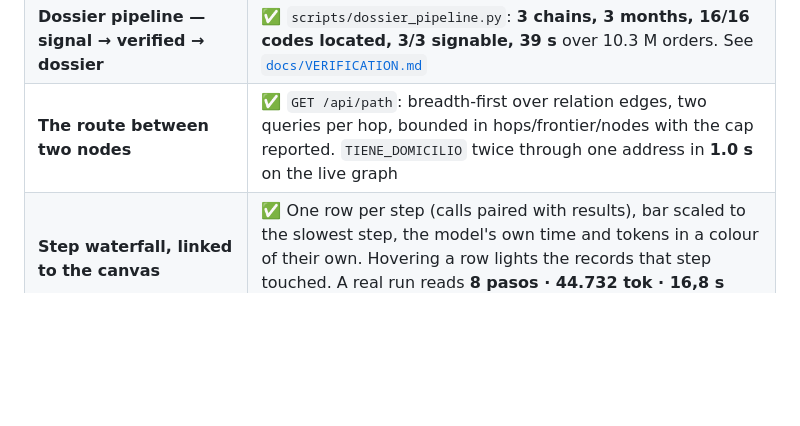
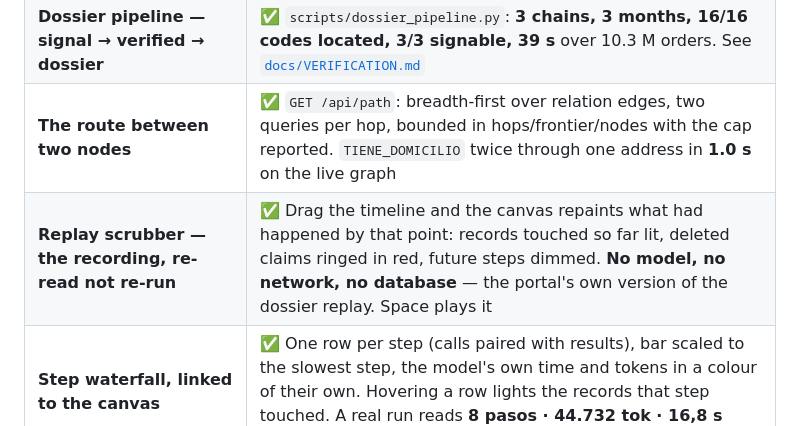
Before and after one commit to SebaWag/expediente, a Markdown page: README.md, the part around one of its changes. Rendered like a GitHub page; blank space fills up the shorter version.

```diff
--- a/README.md
+++ b/README.md
@@ -292,6 +292,7 @@ that says the in-memory adapter and the engine agree — is executed, not skippe
 | **Citation verification — code → line in the State's archive** | ✅ `scripts/verify_archive.py`: semicolon CSV, both month spellings, sha256 + retrieval time, coverage reported rather than assumed. Reproduces the nine hand-verified lines of 2021-11 exactly |
 | **Dossier pipeline — signal → verified → dossier** | ✅ `scripts/dossier_pipeline.py`: **3 chains, 3 months, 16/16 codes located, 3/3 signable, 39 s** over 10.3 M orders. See [`docs/VERIFICATION.md`](docs/VERIFICATION.md) |
 | **The route between two nodes** | ✅ `GET /api/path`: breadth-first over relation edges, two queries per hop, bounded in hops/frontier/nodes with the cap reported. `TIENE_DOMICILIO` twice through one address in **1.0 s** on the live graph |
+| **Replay scrubber — the recording, re-read not re-run** | ✅ Drag the timeline and the canvas repaints what had happened by that point: records touched so far lit, deleted claims ringed in red, future steps dimmed. **No model, no network, no database** — the portal's own version of the dossier replay. Space plays it |
 | **Step waterfall, linked to the canvas** | ✅ One row per step (calls paired with results), bar scaled to the slowest step, the model's own time and tokens in a colour of their own. Hovering a row lights the records that step touched. A real run reads **8 pasos · 44.732 tok · 16,8 s (96% modelo)** |
 | Vision / OCR — Meta SAM 3.1, for pages with no text layer | ⬜ not started |
 
```
Also changed, not shown: other parts of README.md (+1 -1 lines), docs/PORTAL.md (+37 -0 lines), docs/images/portal-rebobinado.jpg (added), 4 other files.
----------
▸ **Exercise prompt**
Your answer should be every line from the material above in which the word "lines" appears.

▸ **Solution for this problem**
 | **Citation verification — code → line in the State's archive** | ✅ `scripts/verify_archive.py`: semicolon CSV, both month spellings, sha256 + retrieval time, coverage reported rather than assumed. Reproduces the nine hand-verified lines of 2021-11 exactly |
Also changed, not shown: other parts of README.md (+1 -1 lines), docs/PORTAL.md (+37 -0 lines), docs/images/portal-rebobinado.jpg (added), 4 other files.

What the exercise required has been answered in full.